When Robert Carpenter was 14 his father told him a story about a truck that lost control due to the air brake hoses being improperly connected to the trailer. The truck jackknifed and killed a young boy.
As first reported by Elizabeth Dinan of the Portsmouth Herald, roughly eight years later in 1958 Carpenter found himself in Japan as a member of the U.S. Air Force. He was tasked with managing the 100-vehicle fleet of his unit’s transportation division.
In addition to shuffling visiting dignitaries about the base, he also served as a military driving instructor, and was constantly reminding his students about the importance of proper brake line connections on vehicles hauling large trailers with air brake systems.
Just to provide a quick overview, there are two connections that join a trailer’s brake system to the system of the towing vehicle. One connection carries air to the trailer’s tanks and the other provides pressure for the brakes. If these lines are connected to the wrong receiver on the truck, the brakes may not release correctly or they could lock-up, causing the vehicle and trailer to go out of control.
Further complicating things are the fact that these lines and connections are basically identical.
That’s where 22-year-old Airman Second Class Carpenter enters the picture. He began marking the connections with red and blue crayons to prevent improper connections.
The tactic worked and the rest, as they say, is history. The same red and blue color indicators were adopted universally by the Air Force and are the standard for all tractor trailers today.
Carpenter’s lifetime compensation for an idea that probably saved thousands of lives and millions of man-hours … was $20. He admits to not even thinking about a patent and was happy to receive more than a week’s pay for his “military suggestion award”.
There are currently more than 5.5 million semi trailers registered in the U.S. and annual production over the last 25 years has averaged more than 225,000 units – all carrying Carpenter’s color-coded air brake connections.

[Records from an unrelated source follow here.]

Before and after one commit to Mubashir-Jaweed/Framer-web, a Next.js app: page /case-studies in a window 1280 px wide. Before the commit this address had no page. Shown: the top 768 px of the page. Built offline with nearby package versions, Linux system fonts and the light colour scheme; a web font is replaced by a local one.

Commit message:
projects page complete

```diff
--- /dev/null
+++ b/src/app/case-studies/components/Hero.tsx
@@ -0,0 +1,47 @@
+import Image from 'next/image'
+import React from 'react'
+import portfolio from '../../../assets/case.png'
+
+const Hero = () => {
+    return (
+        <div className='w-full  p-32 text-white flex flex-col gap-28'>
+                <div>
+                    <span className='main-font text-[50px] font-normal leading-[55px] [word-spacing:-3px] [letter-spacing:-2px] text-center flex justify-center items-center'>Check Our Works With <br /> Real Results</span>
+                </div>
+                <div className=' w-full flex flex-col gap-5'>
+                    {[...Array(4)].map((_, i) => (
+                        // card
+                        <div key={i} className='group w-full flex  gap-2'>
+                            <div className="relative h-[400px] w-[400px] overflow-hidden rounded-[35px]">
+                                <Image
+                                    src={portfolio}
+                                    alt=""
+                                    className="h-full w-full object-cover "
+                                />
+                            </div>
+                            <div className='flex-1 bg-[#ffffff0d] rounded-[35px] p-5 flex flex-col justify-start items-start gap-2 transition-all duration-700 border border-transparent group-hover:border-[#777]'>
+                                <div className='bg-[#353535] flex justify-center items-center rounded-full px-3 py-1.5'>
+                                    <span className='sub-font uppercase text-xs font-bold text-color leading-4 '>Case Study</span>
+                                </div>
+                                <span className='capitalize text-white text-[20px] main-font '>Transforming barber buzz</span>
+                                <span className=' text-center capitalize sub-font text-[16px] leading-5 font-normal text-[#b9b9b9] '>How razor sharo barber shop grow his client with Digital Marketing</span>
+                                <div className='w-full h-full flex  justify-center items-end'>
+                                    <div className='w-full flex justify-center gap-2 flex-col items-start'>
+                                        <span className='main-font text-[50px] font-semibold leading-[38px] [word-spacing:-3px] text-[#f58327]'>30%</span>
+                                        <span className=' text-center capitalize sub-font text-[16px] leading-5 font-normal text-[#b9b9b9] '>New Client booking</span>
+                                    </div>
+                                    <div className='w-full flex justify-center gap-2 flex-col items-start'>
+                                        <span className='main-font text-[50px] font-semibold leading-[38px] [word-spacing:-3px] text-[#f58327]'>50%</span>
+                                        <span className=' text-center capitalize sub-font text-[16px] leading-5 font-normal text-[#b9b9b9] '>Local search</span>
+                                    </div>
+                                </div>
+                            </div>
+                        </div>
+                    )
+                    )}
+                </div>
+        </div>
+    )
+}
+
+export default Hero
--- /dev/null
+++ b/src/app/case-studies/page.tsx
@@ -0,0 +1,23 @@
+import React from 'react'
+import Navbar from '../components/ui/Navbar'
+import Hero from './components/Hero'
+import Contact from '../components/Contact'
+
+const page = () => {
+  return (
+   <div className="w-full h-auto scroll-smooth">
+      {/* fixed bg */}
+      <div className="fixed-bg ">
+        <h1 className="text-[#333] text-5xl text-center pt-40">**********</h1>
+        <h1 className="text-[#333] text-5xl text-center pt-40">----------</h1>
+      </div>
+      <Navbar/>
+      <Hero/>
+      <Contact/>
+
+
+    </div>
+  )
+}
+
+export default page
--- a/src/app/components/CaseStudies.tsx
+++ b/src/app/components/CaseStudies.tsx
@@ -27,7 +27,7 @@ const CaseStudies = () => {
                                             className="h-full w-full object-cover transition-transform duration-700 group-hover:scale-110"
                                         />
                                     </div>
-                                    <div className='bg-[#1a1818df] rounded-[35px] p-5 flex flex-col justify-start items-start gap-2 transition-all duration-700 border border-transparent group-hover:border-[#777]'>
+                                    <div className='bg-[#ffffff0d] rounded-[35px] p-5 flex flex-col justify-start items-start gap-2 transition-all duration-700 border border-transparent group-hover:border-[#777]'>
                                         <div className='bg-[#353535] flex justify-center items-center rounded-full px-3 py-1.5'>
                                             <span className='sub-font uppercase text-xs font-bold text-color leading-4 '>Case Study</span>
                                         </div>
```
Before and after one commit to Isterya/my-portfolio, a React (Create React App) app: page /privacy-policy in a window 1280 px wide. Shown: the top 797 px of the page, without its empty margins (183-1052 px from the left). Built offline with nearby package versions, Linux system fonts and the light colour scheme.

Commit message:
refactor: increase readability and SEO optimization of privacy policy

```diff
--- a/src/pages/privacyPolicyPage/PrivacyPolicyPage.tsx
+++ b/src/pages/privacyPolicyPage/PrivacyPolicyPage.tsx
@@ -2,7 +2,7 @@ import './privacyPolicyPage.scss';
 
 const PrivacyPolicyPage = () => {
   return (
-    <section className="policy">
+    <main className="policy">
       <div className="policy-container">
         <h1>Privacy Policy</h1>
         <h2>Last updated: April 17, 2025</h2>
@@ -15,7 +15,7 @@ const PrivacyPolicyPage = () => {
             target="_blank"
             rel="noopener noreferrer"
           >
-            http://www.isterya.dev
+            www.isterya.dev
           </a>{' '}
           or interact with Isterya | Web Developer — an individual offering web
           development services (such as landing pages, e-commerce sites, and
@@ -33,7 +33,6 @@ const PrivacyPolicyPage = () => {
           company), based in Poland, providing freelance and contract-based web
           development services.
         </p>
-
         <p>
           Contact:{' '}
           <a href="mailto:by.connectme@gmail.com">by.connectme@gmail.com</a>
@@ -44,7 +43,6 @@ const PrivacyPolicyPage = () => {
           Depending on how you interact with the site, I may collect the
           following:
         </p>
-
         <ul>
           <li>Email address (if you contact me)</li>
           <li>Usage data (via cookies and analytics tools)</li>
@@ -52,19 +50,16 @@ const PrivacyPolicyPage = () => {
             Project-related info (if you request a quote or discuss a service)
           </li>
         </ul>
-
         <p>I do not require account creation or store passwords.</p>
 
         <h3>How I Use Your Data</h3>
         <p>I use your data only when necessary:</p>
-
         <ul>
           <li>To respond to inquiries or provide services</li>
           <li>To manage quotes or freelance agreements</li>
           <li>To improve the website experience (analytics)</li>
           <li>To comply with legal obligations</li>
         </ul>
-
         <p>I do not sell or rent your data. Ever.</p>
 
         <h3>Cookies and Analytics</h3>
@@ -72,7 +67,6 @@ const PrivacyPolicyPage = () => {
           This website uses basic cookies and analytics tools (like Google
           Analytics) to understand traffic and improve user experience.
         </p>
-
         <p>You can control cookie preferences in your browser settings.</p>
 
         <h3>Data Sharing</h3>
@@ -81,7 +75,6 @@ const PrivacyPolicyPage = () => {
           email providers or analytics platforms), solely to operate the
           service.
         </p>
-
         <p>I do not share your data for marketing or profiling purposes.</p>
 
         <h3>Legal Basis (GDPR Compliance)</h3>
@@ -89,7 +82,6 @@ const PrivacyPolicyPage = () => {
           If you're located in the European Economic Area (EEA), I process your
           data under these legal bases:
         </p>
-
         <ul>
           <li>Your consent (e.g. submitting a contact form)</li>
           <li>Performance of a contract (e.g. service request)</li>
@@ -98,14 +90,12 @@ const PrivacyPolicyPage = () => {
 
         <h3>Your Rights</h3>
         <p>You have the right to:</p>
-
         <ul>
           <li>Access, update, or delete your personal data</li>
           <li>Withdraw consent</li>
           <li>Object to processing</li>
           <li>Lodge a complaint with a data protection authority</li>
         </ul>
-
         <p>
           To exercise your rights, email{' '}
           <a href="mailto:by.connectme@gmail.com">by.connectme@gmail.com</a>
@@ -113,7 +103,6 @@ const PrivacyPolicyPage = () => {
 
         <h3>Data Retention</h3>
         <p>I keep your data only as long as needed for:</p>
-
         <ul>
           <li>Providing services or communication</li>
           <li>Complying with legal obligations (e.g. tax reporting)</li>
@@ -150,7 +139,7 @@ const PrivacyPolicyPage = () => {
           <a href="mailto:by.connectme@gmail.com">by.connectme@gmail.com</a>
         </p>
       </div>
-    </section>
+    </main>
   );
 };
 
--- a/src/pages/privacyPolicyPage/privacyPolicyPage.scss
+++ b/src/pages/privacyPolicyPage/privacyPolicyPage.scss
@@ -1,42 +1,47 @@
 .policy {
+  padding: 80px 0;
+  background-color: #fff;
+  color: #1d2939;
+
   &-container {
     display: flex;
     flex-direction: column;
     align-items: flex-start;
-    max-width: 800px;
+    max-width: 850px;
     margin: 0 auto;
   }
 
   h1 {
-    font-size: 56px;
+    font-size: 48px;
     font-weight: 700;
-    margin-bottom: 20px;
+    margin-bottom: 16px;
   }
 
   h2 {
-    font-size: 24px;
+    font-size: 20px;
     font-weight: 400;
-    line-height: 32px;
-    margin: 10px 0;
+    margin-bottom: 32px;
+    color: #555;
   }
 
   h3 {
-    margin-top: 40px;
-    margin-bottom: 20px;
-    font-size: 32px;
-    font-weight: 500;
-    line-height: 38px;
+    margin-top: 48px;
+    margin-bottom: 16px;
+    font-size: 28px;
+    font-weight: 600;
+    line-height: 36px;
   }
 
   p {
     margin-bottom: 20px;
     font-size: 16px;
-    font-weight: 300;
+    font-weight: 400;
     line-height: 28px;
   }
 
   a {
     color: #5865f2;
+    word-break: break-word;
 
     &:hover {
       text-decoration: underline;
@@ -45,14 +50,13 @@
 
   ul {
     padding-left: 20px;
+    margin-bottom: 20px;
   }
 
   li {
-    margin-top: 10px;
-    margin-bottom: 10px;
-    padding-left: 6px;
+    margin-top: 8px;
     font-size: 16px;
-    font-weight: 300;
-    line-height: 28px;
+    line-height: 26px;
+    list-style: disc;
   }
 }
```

During my time in the Army I was introduced to the 7 core principles of leadership – one of them being Selfless Service. I can’t think of a better embodiment of that principle than Robert Carpenter.